---------- Data section
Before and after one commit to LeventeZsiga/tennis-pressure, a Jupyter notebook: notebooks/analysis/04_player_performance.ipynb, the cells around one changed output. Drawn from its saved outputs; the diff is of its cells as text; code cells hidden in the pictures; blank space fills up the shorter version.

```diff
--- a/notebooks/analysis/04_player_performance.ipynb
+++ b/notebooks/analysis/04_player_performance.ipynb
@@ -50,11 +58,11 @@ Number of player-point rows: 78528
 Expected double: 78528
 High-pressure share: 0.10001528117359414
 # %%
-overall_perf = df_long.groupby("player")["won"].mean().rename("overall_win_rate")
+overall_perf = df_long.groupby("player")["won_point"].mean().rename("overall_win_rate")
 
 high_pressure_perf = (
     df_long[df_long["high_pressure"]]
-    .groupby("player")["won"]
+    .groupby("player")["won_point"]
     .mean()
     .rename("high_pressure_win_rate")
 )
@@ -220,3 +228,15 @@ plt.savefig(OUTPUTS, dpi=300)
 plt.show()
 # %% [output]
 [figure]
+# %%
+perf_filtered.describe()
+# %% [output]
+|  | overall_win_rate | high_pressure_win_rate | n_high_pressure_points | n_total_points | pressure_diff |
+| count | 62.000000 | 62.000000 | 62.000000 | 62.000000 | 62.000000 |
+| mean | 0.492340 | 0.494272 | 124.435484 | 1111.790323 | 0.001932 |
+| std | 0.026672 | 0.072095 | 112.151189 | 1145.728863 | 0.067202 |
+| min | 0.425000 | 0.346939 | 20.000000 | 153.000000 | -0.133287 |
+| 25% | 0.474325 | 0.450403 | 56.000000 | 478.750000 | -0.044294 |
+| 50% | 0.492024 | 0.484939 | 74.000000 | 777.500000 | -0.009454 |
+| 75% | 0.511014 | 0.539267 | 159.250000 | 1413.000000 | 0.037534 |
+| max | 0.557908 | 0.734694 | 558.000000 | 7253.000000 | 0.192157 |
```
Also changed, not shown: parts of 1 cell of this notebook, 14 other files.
--------------------
* [Your goal] Exactly as they stand, write out all of the entries.

* [Answer to the exercise]
Before and after one commit to LeventeZsiga/tennis-pressure, a Jupyter notebook: notebooks/analysis/04_player_performance.ipynb, the cells around one changed output. Drawn from its saved outputs; the diff is of its cells as text; code cells hidden in the pictures; blank space fills up the shorter version.

```diff
--- a/notebooks/analysis/04_player_performance.ipynb
+++ b/notebooks/analysis/04_player_performance.ipynb
@@ -50,11 +58,11 @@ Number of player-point rows: 78528
 Expected double: 78528
 High-pressure share: 0.10001528117359414
 # %%
-overall_perf = df_long.groupby("player")["won"].mean().rename("overall_win_rate")
+overall_perf = df_long.groupby("player")["won_point"].mean().rename("overall_win_rate")
 
 high_pressure_perf = (
     df_long[df_long["high_pressure"]]
-    .groupby("player")["won"]
+    .groupby("player")["won_point"]
     .mean()
     .rename("high_pressure_win_rate")
 )
@@ -220,3 +228,15 @@ plt.savefig(OUTPUTS, dpi=300)
 plt.show()
 # %% [output]
 [figure]
+# %%
+perf_filtered.describe()
+# %% [output]
+|  | overall_win_rate | high_pressure_win_rate | n_high_pressure_points | n_total_points | pressure_diff |
+| count | 62.000000 | 62.000000 | 62.000000 | 62.000000 | 62.000000 |
+| mean | 0.492340 | 0.494272 | 124.435484 | 1111.790323 | 0.001932 |
+| std | 0.026672 | 0.072095 | 112.151189 | 1145.728863 | 0.067202 |
+| min | 0.425000 | 0.346939 | 20.000000 | 153.000000 | -0.133287 |
+| 25% | 0.474325 | 0.450403 | 56.000000 | 478.750000 | -0.044294 |
+| 50% | 0.492024 | 0.484939 | 74.000000 | 777.500000 | -0.009454 |
+| 75% | 0.511014 | 0.539267 | 159.250000 | 1413.000000 | 0.037534 |
+| max | 0.557908 | 0.734694 | 558.000000 | 7253.000000 | 0.192157 |
```
Also changed, not shown: parts of 1 cell of this notebook, 14 other files.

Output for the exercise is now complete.